(Version difference data)
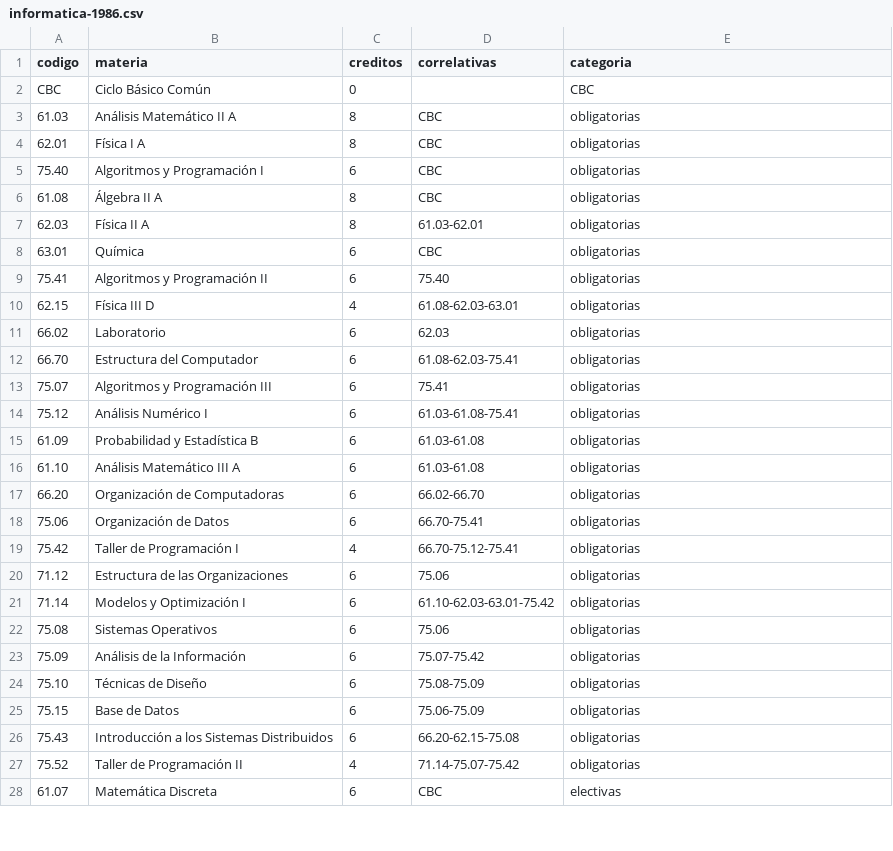
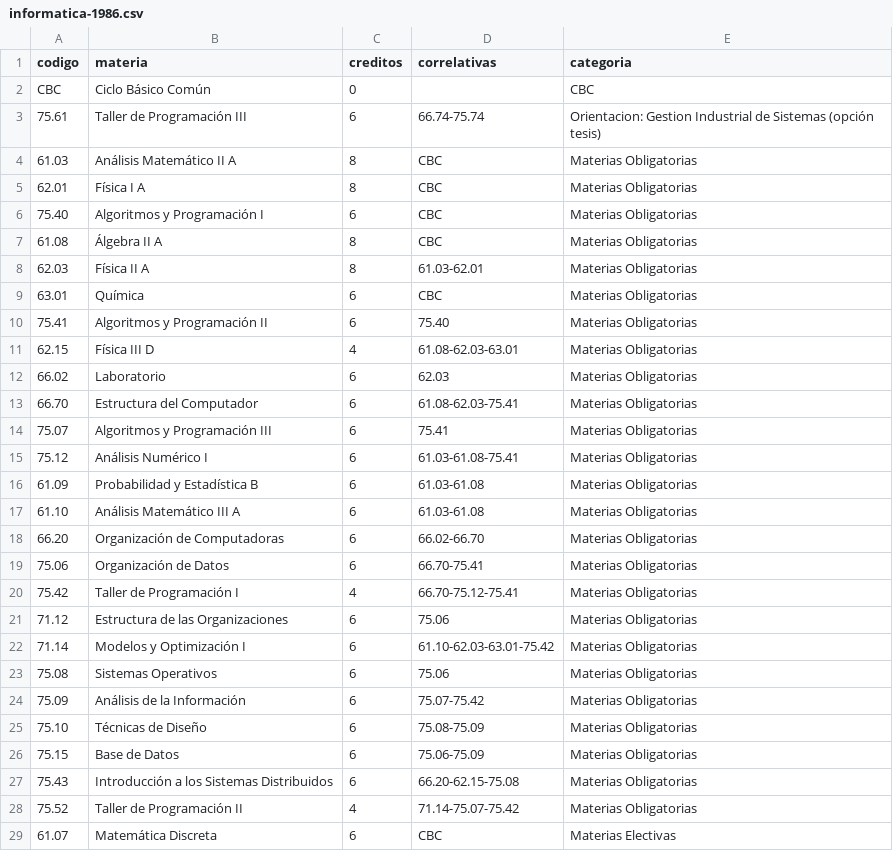
Before and after one commit to FdelMazo/FIUBA-Map, a CSV file: data/informatica-1986.csv, drawn as a sheet; only a part is shown; the diff covers the shown part only.

Commit message:
Secciones de tesis y trabajo profesional - colores en grafo.

```diff
--- a/data/informatica-1986.csv
+++ b/data/informatica-1986.csv
@@ -2,27 +2,28 @@ codigo,materia,creditos,correlativas,categoria
 CBC,Ciclo Básico Común,0, ,CBC
-61.03,Análisis Matemático II A,8,CBC,obligatorias
-62.01,Física I A,8,CBC,obligatorias
-75.40,Algoritmos y Programación I,6,CBC,obligatorias
-61.08,Álgebra II A,8,CBC,obligatorias
-62.03,Física II A,8,61.03-62.01,obligatorias
-63.01,Química,6,CBC,obligatorias
-75.41,Algoritmos y Programación II,6,75.40,obligatorias
-62.15,Física III D,4,61.08-62.03-63.01,obligatorias
-66.02,Laboratorio,6,62.03,obligatorias
-66.70,Estructura del Computador,6,61.08-62.03-75.41,obligatorias
-75.07,Algoritmos y Programación III,6,75.41,obligatorias
-75.12,Análisis Numérico I,6,61.03-61.08-75.41,obligatorias
-61.09,Probabilidad y Estadística B,6,61.03-61.08,obligatorias
-61.10,Análisis Matemático III A,6,61.03-61.08,obligatorias
-66.20,Organización de Computadoras,6,66.02-66.70,obligatorias
-75.06,Organización de Datos,6,66.70-75.41,obligatorias
-75.42,Taller de Programación I,4,66.70-75.12-75.41,obligatorias
-71.12,Estructura de las Organizaciones,6,75.06,obligatorias
-71.14,Modelos y Optimización I,6,61.10-62.03-63.01-75.42,obligatorias
-75.08,Sistemas Operativos,6,75.06,obligatorias
-75.09,Análisis de la Información,6,75.07-75.42,obligatorias
-75.10,Técnicas de Diseño,6,75.08-75.09,obligatorias
-75.15,Base de Datos,6,75.06-75.09,obligatorias
-75.43,Introducción a los Sistemas Distribuidos,6,66.20-62.15-75.08,obligatorias
-75.52,Taller de Programación II,4,71.14-75.07-75.42,obligatorias
-61.07,Matemática Discreta,6,CBC,electivas
+75.61,Taller de Programación III,6,66.74-75.74,Orientacion: Gestion Industrial de Sistemas (opción tesis)
+61.03,Análisis Matemático II A,8,CBC,Materias Obligatorias
+62.01,Física I A,8,CBC,Materias Obligatorias
+75.40,Algoritmos y Programación I,6,CBC,Materias Obligatorias
+61.08,Álgebra II A,8,CBC,Materias Obligatorias
+62.03,Física II A,8,61.03-62.01,Materias Obligatorias
+63.01,Química,6,CBC,Materias Obligatorias
+75.41,Algoritmos y Programación II,6,75.40,Materias Obligatorias
+62.15,Física III D,4,61.08-62.03-63.01,Materias Obligatorias
+66.02,Laboratorio,6,62.03,Materias Obligatorias
+66.70,Estructura del Computador,6,61.08-62.03-75.41,Materias Obligatorias
+75.07,Algoritmos y Programación III,6,75.41,Materias Obligatorias
+75.12,Análisis Numérico I,6,61.03-61.08-75.41,Materias Obligatorias
+61.09,Probabilidad y Estadística B,6,61.03-61.08,Materias Obligatorias
+61.10,Análisis Matemático III A,6,61.03-61.08,Materias Obligatorias
+66.20,Organización de Computadoras,6,66.02-66.70,Materias Obligatorias
+75.06,Organización de Datos,6,66.70-75.41,Materias Obligatorias
+75.42,Taller de Programación I,4,66.70-75.12-75.41,Materias Obligatorias
+71.12,Estructura de las Organizaciones,6,75.06,Materias Obligatorias
+71.14,Modelos y Optimización I,6,61.10-62.03-63.01-75.42,Materias Obligatorias
+75.08,Sistemas Operativos,6,75.06,Materias Obligatorias
+75.09,Análisis de la Información,6,75.07-75.42,Materias Obligatorias
+75.10,Técnicas de Diseño,6,75.08-75.09,Materias Obligatorias
+75.15,Base de Datos,6,75.06-75.09,Materias Obligatorias
+75.43,Introducción a los Sistemas Distribuidos,6,66.20-62.15-75.08,Materias Obligatorias
+75.52,Taller de Programación II,4,71.14-75.07-75.42,Materias Obligatorias
+61.07,Matemática Discreta,6,CBC,Materias Electivas
```
Also changed, not shown: 4 added rows and 73 edited cells elsewhere in this file, 2 other files.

Exercise:
From the data above, copy out every line with the string "Física" in it.

Task answer:
-62.01,Física I A,8,CBC,obligatorias
-62.03,Física II A,8,61.03-62.01,obligatorias
-62.15,Física III D,4,61.08-62.03-63.01,obligatorias
+62.01,Física I A,8,CBC,Materias Obligatorias
+62.03,Física II A,8,61.03-62.01,Materias Obligatorias
+62.15,Física III D,4,61.08-62.03-63.01,Materias Obligatorias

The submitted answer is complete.